• [TASK TO CARRY OUT]
Pull every line that includes the word "enumerate" from the data.

• [DATASET RECORDS]
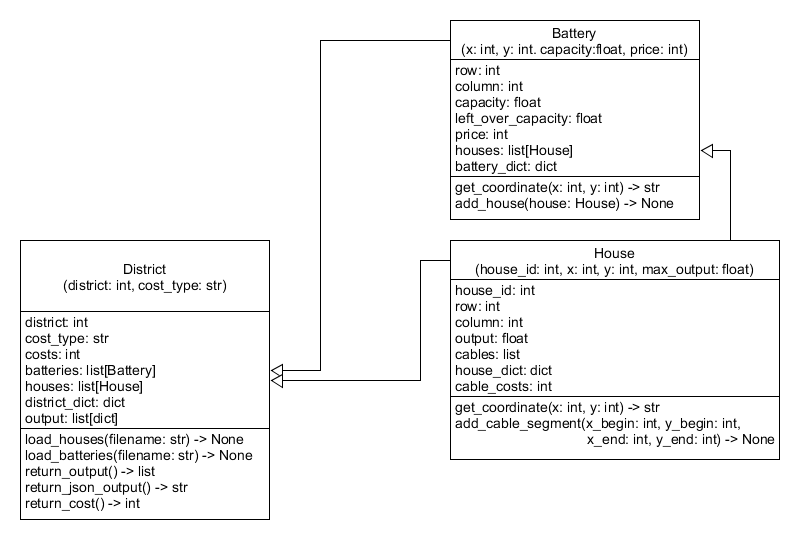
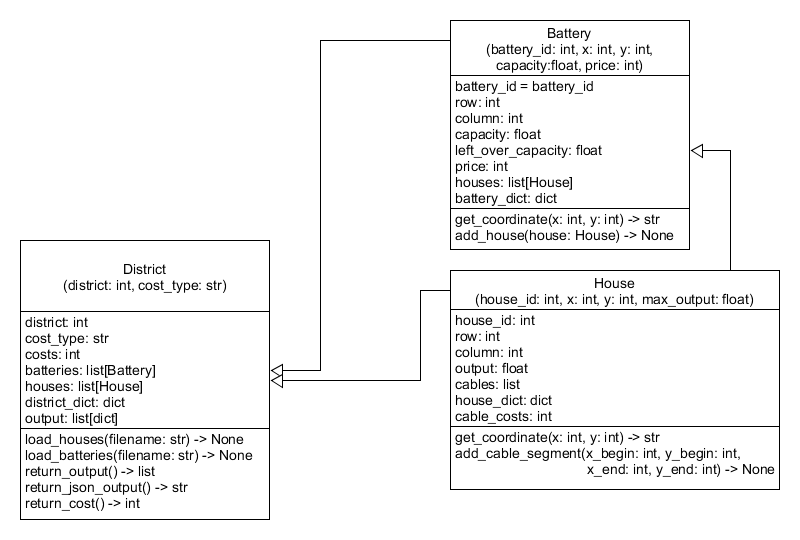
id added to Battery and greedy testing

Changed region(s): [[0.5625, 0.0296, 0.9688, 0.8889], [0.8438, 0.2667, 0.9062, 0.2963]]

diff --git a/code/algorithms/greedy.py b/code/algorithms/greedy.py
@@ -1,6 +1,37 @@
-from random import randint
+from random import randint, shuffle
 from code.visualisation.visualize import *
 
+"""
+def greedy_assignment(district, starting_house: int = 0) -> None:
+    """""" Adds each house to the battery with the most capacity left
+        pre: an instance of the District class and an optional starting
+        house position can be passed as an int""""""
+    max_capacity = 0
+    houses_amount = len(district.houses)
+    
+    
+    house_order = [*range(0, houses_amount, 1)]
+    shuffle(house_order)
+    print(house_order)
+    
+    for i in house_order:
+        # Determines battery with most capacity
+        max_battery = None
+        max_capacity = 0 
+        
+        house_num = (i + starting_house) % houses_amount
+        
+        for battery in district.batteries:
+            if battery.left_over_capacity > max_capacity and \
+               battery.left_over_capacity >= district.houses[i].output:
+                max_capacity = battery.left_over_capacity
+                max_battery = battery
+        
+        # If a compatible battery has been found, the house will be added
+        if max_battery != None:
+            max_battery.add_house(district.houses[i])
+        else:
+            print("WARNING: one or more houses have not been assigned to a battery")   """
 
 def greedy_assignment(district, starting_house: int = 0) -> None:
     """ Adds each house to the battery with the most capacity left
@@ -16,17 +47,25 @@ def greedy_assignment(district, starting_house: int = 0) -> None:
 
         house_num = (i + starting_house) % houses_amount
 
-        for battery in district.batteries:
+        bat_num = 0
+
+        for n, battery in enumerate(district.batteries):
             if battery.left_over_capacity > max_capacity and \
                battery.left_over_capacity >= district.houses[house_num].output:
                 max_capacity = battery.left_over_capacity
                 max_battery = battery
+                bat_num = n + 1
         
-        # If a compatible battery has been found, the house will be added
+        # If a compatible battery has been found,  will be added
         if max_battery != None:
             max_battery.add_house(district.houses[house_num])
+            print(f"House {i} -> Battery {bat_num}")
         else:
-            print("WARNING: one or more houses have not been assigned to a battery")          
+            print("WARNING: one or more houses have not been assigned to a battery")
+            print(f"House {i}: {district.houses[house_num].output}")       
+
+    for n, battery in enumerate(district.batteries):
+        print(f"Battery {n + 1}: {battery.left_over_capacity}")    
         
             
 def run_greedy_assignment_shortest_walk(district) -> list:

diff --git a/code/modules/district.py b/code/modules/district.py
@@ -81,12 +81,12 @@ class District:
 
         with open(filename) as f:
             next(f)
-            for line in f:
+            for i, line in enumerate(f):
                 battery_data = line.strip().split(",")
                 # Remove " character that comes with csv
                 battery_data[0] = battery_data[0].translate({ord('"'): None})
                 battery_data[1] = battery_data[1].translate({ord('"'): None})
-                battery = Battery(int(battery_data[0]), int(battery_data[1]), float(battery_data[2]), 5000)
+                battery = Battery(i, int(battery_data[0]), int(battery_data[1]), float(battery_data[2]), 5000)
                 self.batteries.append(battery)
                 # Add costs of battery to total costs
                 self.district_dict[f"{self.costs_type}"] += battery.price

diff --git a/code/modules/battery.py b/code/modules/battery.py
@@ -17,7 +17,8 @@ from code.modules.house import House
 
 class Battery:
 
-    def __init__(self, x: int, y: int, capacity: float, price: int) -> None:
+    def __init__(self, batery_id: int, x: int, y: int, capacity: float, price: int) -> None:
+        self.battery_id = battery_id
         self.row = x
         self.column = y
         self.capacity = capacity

• [WRITTEN RESPONSE]
+        for n, battery in enumerate(district.batteries):
+    for n, battery in enumerate(district.batteries):
+            for i, line in enumerate(f):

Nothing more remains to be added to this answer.